You'd think that Google's search results would be protected in the US by free speech rights. Google gets to say what what shows up on its own site, right? However, one Florida court thinks differently. It recently determined that Google wasn't protected by the Constitution's First Amendment when it pulled search engine optimization firm E-ventures' website from its index. Google supposedly crossed the line when it claimed E-ventures was violating its policies by posting "pure spam" -- this wasn't strictly true, the court argued, and was driven by "anti-competitive motives" rather than self-expression.
The court also shot down Google's attempts to use a Good Samaritan clause in the law that absolves it of liability for pulling content in good faith. It's not clear that this is the case, according to the decision. Also, some of E-ventures' complaint revolves around accusations that Google wasn't acting in good faith.
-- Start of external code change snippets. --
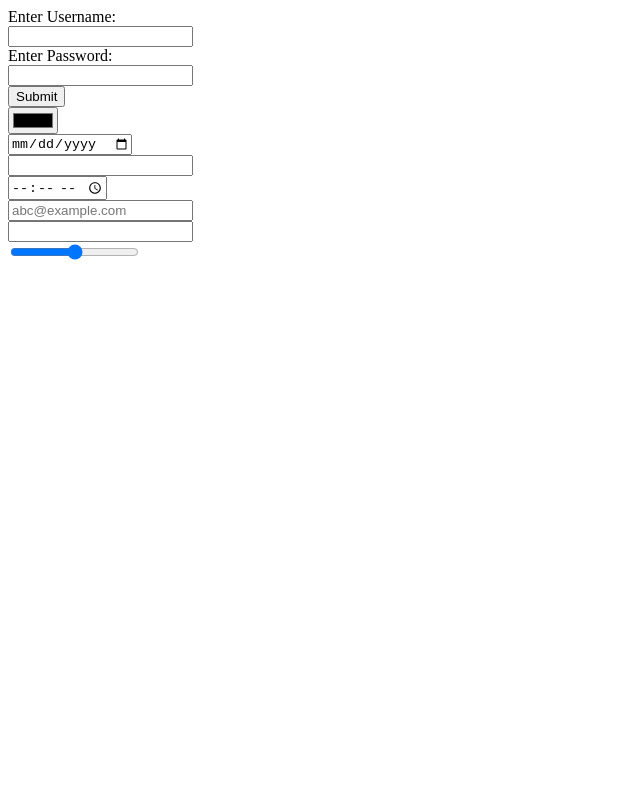
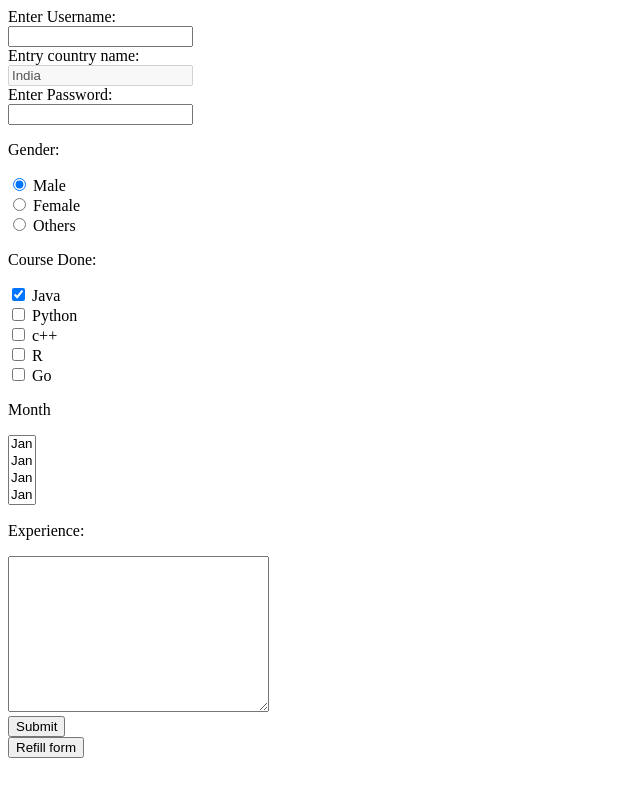
Before and after one commit to Mayur-Debu/Web-Development, a plain HTML site: page FrontEnd/forms.html in a window 1280 px wide. Shown: the whole page, without its empty margins (0-640 px from the left). Drawn offline with Linux system fonts and the light colour scheme.

Commit message:
new forms elements added

```diff
--- a/FrontEnd/forms.html
+++ b/FrontEnd/forms.html
@@ -12,16 +12,61 @@
     <form action="">
         <div>
             <label for="Username">Enter Username: </label> <br>
-            <input type="text" id="Username" required>
+            <input type="text" id="Username" name="username" required>
+        </div>
+        <div>
+            <label for="country"> Entry country name: </label> <br>
+            <input type="text" id="country" name="country" value="India" disabled>
         </div>
         <div>
             <label for="Password">Enter Password: </label> <br>
-            <input type="password" id="Password" required>
+            <input type="password" id="Password" name="password" required>
+        </div>
+        <div>
+            <p>
+                <label for="gender"> Gender: </label>
+            </p>
+            <input type="radio" id="gender" name="gender" value="Male" checked> Male <br>
+            <input type="radio" id="gender" name="gender" value="Female"> Female <br>
+            <input type="radio" id="gender" name="gender" value="Others"> Others <br>
+        </div>
+        <div>
+            <p> <label for="course"> Course Done: </label></p>
+            <input type="checkbox" id="course" name="course" value="Java" checked> Java <br>
+            <input type="checkbox" id="course" name="course" value="Python"> Python <br>
+            <input type="checkbox" id="course" name="course" value="c++"> c++ <br>
+            <input type="checkbox" id="course" name="course" value="R"> R <br>
+            <input type="checkbox" id="course" name="course" value="GO"> Go <br>
+        </div>
+        <div>
+            <p><label for="month">Month</label></p>
+            <select name="month" id="month" multiple>
+                <option value="Jan">Jan</option>
+                <option value="Jan">Jan</option>
+                <option value="Jan">Jan</option>
+                <option value="Jan">Jan</option>
+                <option value="Jan">Jan</option>
+                <option value="Jan">Jan</option>
+                <option value="Jan">Jan</option>
+                <option value="Jan">Jan</option>
+                <option value="Jan">Jan</option>
+                <option value="Jan">Jan</option>
+                <option value="Jan">Jan</option>
+                <option value="Jan">Jan</option>
+                <option value="Jan">Jan</option>
+            </select>
+        </div>
+        <div>
+            <p><label for="experience">Experience: </label></p>
+            <textarea name="experience" id="experience" cols="30" rows="10"></textarea>
         </div>
         <div>
             <input type="submit">
         </div>
         <div>
+            <button type="reset">Refill form</button>
+        </div>
+        <!-- <div>
             <input type="color">
         </div>
         <div>
@@ -40,9 +85,9 @@
             <input type="url">
         </div>
         <div>
-            <!-- Step attribute defines the step by which the range slider will increase -->
+            Step attribute defines the step by which the range slider will increase
             <input type="range" min="10" max="50" step="10">
-        </div>
+        </div> -->
     </form>
 </body>
 
```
We've asked Google for its take on the decision, but it's already easy to see the company challenging this outcome. There's already a precedent for Google having the right to order its search results under the First Amendment, for one thing. And as TechDirt notes, there's a real risk of this giving some companies an escape clause whenever free speech issues come up. Don't like that a search engine took down results for your content? Say it was an anti-competitive move. That doesn't mean that Google will never violate the law through its search result strategy (the EU seems to think it does), but the Mountain View crew may still have a good case.